[Edit difference data]
--- START ---
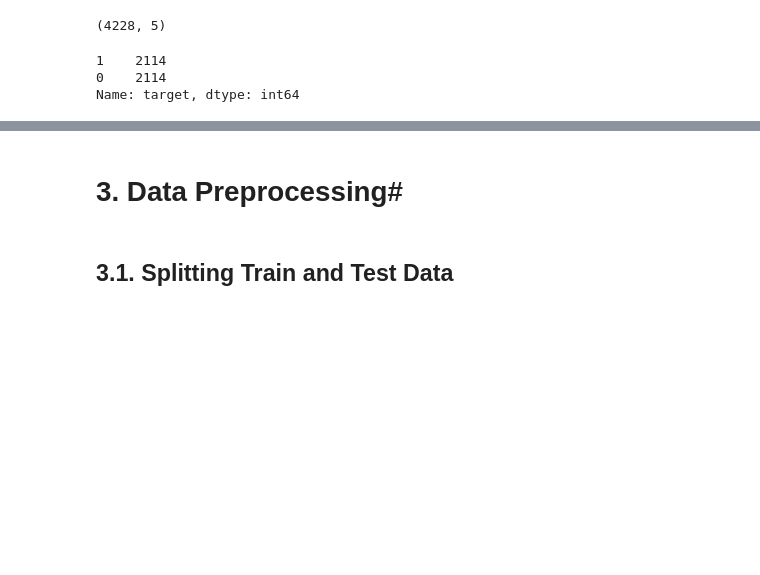
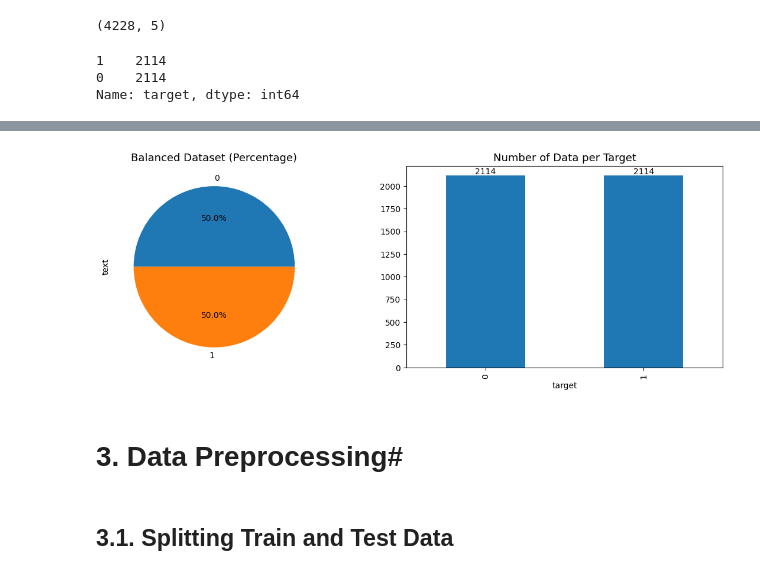
Before and after one commit to barkhahbpp/tweetdisasterbert, a Jupyter notebook: bert_disaster_tweet_classification.ipynb, the cells around one changed output, grey strips where cells are left out. Saved outputs shown, nothing was run; the diff lists cells and outputs as text; code cells hidden in the pictures; blank space fills up the shorter version.

```diff
--- a/bert_disaster_tweet_classification.ipynb
+++ b/bert_disaster_tweet_classification.ipynb
@@ -170,3 +245,22 @@ balanced_df.sample(20)
+# %%
+fig, axes = plt.subplots(ncols=2, figsize=(12, 4), dpi=100)
+plt.tight_layout()
+
+balanced_target = balanced_df.groupby('target').agg('count')
+balanced_target = balanced_target.drop(['id', 'numofchars', 'numofwords'], axis=1)
+
+balanced_target['text'].plot(ax=axes[0],kind="pie", autopct="%.1f%%")
+balanced_target['text'].plot(ax=axes[1],kind="bar")
+
+for container in axes[1].containers:
+  axes[1].bar_label(container)
+
+axes[0].set_title('Balanced Dataset (Percentage)', fontsize=13)
+axes[1].set_title('Number of Data per Target', fontsize=13)
+
+plt.show()
+# %% [output]
+[figure, added]
 # %% [markdown]
 # 3. Data Preprocessing#
 # %% [markdown]
```
Also changed, not shown: parts of 36 cells of this notebook.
--- END ---
▸ PROBLEM TO WORK ON
Your copy should match the data above exactly, apart from the pictures.

▸ ANSWER TO THIS PROBLEM
Before and after one commit to barkhahbpp/tweetdisasterbert, a Jupyter notebook: bert_disaster_tweet_classification.ipynb, the cells around one changed output, grey strips where cells are left out. Saved outputs shown, nothing was run; the diff lists cells and outputs as text; code cells hidden in the pictures; blank space fills up the shorter version.

```diff
--- a/bert_disaster_tweet_classification.ipynb
+++ b/bert_disaster_tweet_classification.ipynb
@@ -170,3 +245,22 @@ balanced_df.sample(20)
+# %%
+fig, axes = plt.subplots(ncols=2, figsize=(12, 4), dpi=100)
+plt.tight_layout()
+
+balanced_target = balanced_df.groupby('target').agg('count')
+balanced_target = balanced_target.drop(['id', 'numofchars', 'numofwords'], axis=1)
+
+balanced_target['text'].plot(ax=axes[0],kind="pie", autopct="%.1f%%")
+balanced_target['text'].plot(ax=axes[1],kind="bar")
+
+for container in axes[1].containers:
+  axes[1].bar_label(container)
+
+axes[0].set_title('Balanced Dataset (Percentage)', fontsize=13)
+axes[1].set_title('Number of Data per Target', fontsize=13)
+
+plt.show()
+# %% [output]
+[figure, added]
 # %% [markdown]
 # 3. Data Preprocessing#
 # %% [markdown]
```
Also changed, not shown: parts of 36 cells of this notebook.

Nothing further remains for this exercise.